Problem statement: Filter the entries for the word "simon". Copy each line in which it occurs.

──────────────────────────────

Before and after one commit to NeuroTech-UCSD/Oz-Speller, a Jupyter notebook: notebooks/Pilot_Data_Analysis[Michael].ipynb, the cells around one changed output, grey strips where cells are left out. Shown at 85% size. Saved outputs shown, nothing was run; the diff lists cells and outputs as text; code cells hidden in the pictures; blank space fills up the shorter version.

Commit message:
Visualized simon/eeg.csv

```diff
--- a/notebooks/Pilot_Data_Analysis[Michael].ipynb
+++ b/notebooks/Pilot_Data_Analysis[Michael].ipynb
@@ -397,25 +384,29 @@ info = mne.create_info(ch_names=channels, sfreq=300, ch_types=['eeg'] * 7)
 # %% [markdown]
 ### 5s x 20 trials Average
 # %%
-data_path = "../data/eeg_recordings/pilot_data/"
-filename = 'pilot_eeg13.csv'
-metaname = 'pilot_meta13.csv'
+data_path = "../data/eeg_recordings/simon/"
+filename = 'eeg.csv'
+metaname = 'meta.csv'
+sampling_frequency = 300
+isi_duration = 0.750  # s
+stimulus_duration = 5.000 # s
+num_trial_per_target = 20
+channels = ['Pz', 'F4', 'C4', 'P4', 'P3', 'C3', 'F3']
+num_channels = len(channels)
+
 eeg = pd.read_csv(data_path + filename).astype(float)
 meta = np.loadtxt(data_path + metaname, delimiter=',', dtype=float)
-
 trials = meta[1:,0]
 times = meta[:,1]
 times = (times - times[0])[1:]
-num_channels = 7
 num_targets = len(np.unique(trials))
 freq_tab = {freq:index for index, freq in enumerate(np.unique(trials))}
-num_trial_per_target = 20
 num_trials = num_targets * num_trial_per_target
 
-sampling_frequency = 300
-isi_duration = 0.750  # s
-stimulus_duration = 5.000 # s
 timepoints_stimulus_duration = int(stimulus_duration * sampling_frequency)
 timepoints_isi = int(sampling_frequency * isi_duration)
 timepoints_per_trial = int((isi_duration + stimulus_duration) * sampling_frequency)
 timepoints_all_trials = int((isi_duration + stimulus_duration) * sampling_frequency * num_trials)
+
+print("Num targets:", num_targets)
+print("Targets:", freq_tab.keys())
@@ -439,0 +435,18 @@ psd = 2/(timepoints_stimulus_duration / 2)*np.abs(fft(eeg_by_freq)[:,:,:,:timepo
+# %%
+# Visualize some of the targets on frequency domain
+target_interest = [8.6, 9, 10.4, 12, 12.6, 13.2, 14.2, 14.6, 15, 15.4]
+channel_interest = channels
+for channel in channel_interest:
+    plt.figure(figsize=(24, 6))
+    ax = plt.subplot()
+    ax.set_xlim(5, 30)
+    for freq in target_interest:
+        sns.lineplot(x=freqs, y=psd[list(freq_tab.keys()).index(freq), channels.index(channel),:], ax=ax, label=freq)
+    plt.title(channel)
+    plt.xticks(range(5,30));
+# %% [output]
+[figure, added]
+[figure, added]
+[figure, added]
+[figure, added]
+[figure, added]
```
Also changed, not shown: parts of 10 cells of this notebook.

──────────────────────────────

Finished task:
Visualized simon/eeg.csv
+data_path = "../data/eeg_recordings/simon/"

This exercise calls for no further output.